### Try it
Could you copy each line of the listing that holds "cite"?

### Task data

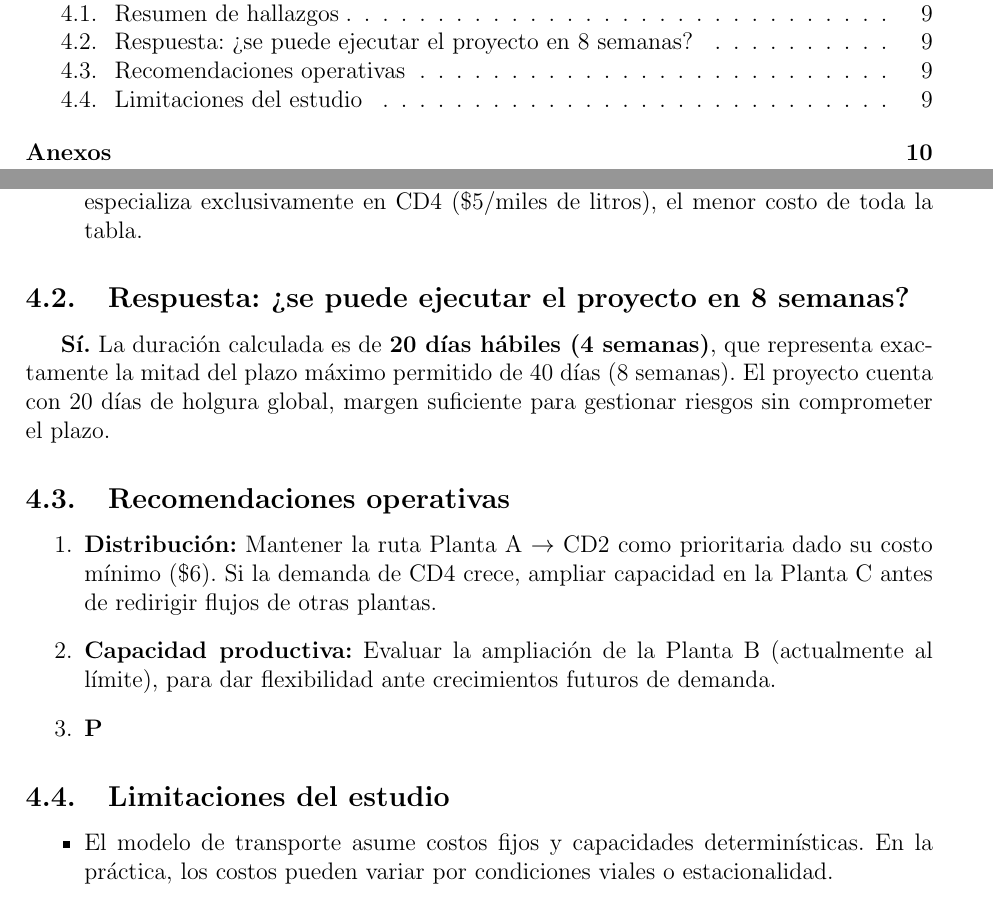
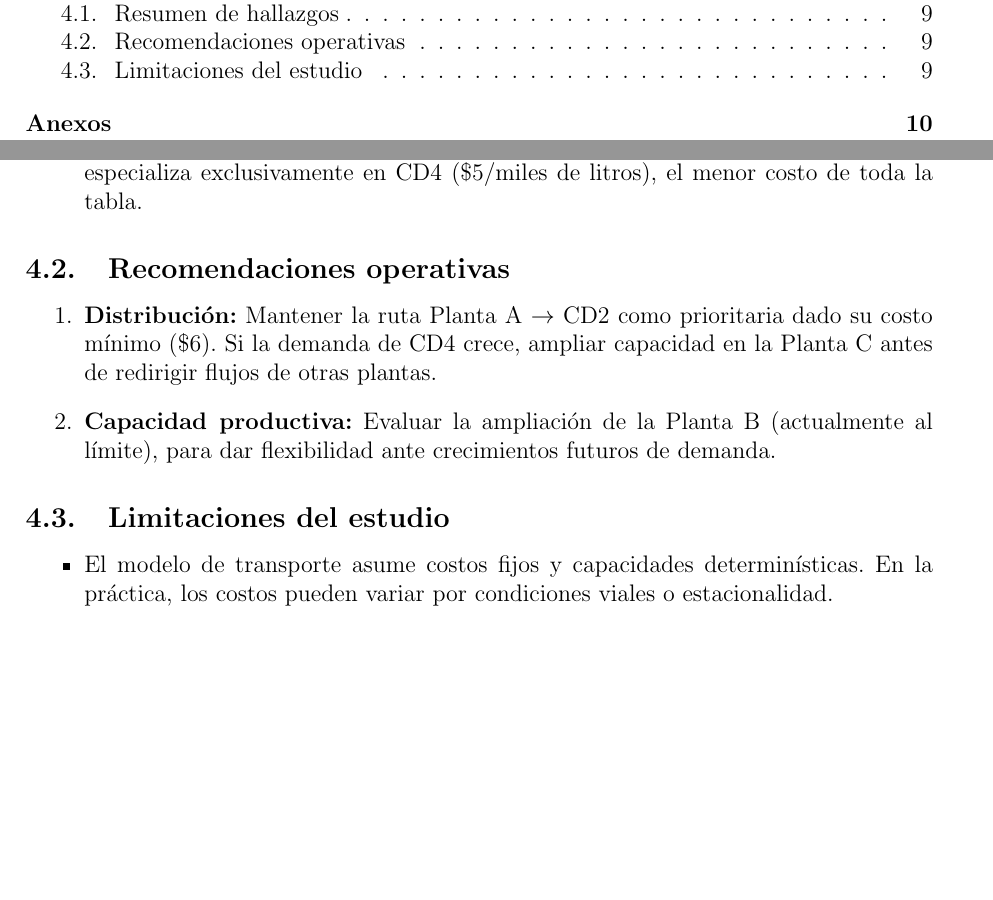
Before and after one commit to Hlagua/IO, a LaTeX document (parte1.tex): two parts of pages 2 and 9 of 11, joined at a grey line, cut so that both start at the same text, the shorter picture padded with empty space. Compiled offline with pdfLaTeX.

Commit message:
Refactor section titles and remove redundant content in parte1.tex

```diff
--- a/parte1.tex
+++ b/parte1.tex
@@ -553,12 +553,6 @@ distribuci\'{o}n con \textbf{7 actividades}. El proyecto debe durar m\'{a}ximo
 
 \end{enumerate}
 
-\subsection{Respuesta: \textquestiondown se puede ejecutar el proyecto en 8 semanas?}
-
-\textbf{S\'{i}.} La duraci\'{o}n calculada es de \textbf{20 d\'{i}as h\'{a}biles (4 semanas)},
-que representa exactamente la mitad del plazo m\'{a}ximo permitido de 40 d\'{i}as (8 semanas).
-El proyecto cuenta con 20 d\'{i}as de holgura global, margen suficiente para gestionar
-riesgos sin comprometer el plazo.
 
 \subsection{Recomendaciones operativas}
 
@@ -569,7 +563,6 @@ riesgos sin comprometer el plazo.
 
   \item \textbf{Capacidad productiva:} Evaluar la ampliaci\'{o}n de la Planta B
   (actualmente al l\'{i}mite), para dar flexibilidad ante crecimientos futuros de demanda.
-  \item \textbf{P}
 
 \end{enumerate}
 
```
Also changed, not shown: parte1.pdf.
...
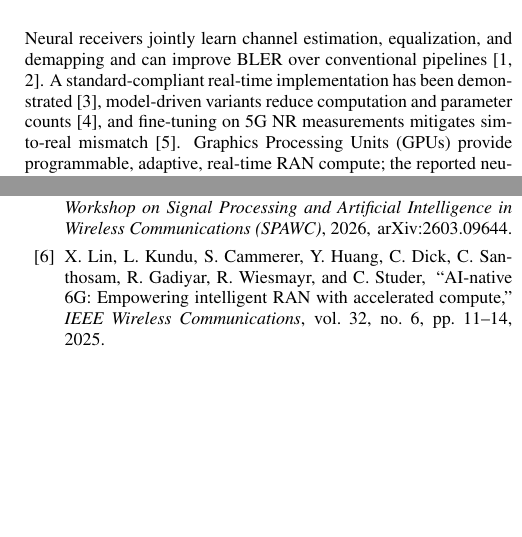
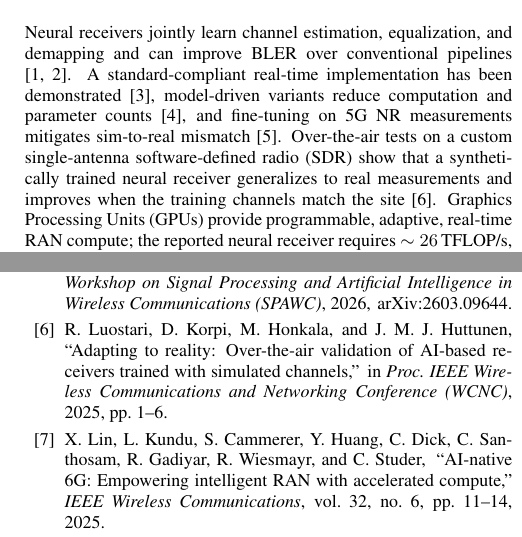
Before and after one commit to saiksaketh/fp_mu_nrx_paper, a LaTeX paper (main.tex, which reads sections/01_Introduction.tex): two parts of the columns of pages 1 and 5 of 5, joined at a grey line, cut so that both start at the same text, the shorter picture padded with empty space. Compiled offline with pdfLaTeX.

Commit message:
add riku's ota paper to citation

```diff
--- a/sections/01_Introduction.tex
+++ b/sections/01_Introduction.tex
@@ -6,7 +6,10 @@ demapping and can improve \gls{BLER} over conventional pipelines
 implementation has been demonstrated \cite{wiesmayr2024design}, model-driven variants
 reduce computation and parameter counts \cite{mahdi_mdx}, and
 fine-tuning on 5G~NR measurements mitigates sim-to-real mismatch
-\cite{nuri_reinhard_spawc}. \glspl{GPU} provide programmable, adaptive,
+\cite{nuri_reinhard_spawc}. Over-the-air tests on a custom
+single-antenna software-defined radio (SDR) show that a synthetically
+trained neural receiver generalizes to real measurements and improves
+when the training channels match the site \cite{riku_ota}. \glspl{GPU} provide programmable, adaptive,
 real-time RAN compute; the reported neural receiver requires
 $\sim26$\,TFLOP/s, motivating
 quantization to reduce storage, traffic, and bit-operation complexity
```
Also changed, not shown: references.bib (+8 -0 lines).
==
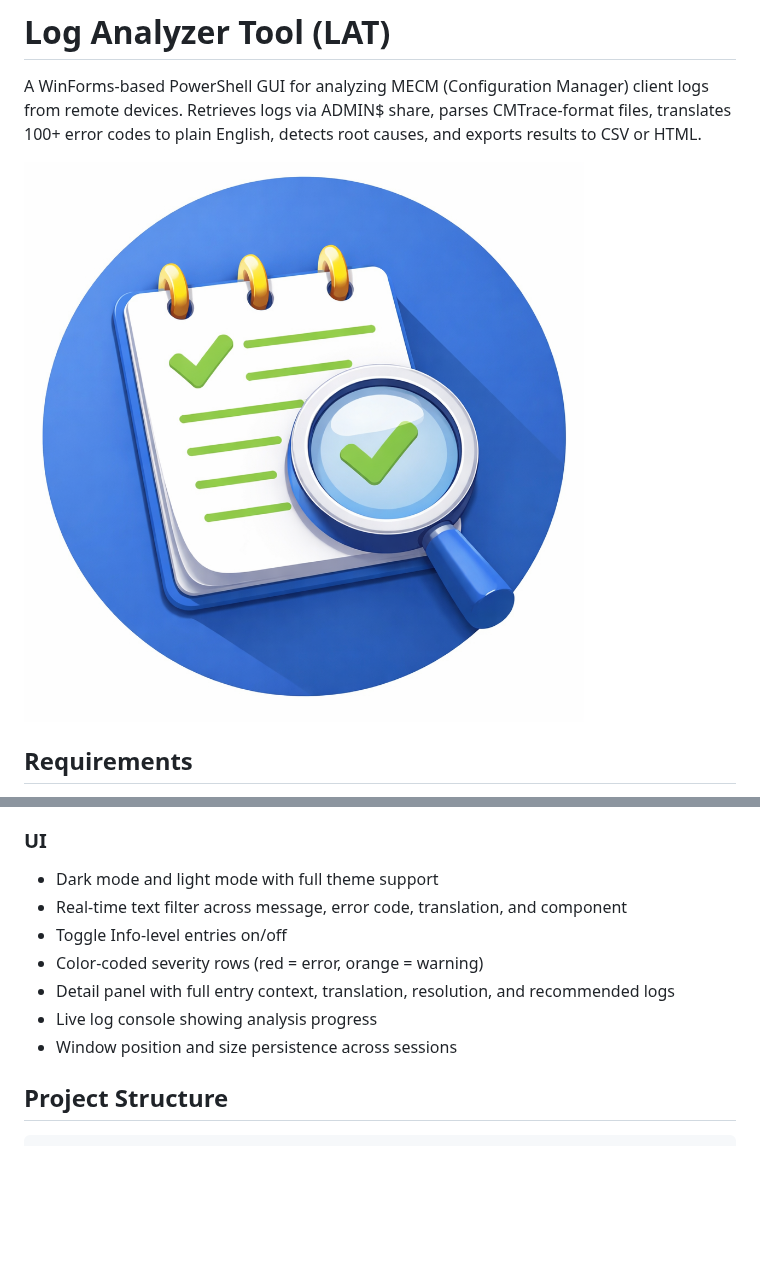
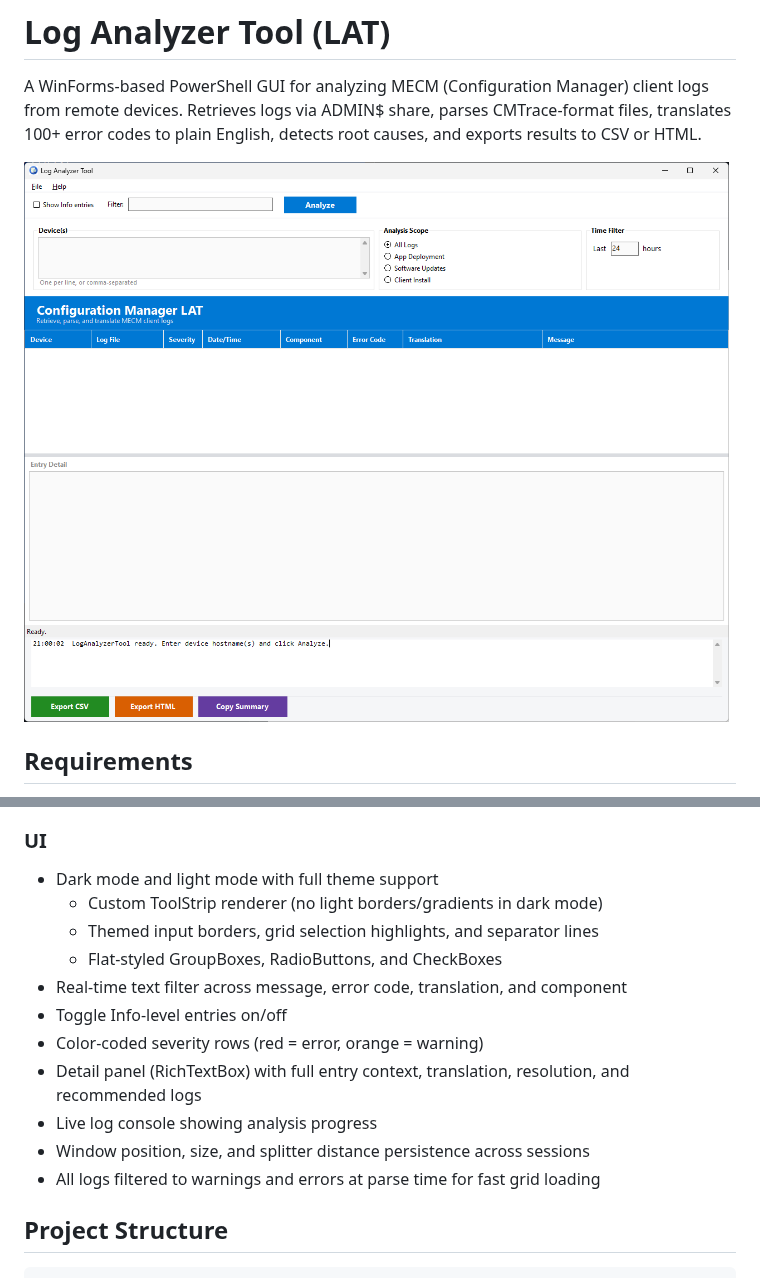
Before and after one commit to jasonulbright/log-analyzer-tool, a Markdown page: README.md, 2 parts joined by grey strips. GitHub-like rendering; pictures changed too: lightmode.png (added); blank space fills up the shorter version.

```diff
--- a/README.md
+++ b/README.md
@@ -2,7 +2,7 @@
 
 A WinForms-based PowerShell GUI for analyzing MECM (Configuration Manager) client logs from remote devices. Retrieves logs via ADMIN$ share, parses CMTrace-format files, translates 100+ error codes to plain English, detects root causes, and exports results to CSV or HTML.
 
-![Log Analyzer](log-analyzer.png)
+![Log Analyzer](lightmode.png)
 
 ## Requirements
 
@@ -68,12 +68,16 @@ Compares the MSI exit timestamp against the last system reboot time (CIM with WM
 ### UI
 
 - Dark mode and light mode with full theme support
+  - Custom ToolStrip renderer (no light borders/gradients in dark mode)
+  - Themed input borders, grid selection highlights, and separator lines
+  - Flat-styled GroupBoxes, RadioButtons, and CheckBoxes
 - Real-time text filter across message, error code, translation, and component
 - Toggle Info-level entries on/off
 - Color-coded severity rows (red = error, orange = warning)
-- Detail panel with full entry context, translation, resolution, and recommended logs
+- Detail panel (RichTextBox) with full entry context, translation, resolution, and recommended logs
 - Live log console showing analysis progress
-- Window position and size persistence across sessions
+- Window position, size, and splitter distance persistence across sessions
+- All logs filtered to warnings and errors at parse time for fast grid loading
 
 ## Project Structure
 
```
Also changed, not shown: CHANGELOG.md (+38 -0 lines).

### Task output
 implementation has been demonstrated \cite{wiesmayr2024design}, model-driven variants
 reduce computation and parameter counts \cite{mahdi_mdx}, and
-\cite{nuri_reinhard_spawc}. \glspl{GPU} provide programmable, adaptive,
+\cite{nuri_reinhard_spawc}. Over-the-air tests on a custom
+when the training channels match the site \cite{riku_ota}. \glspl{GPU} provide programmable, adaptive,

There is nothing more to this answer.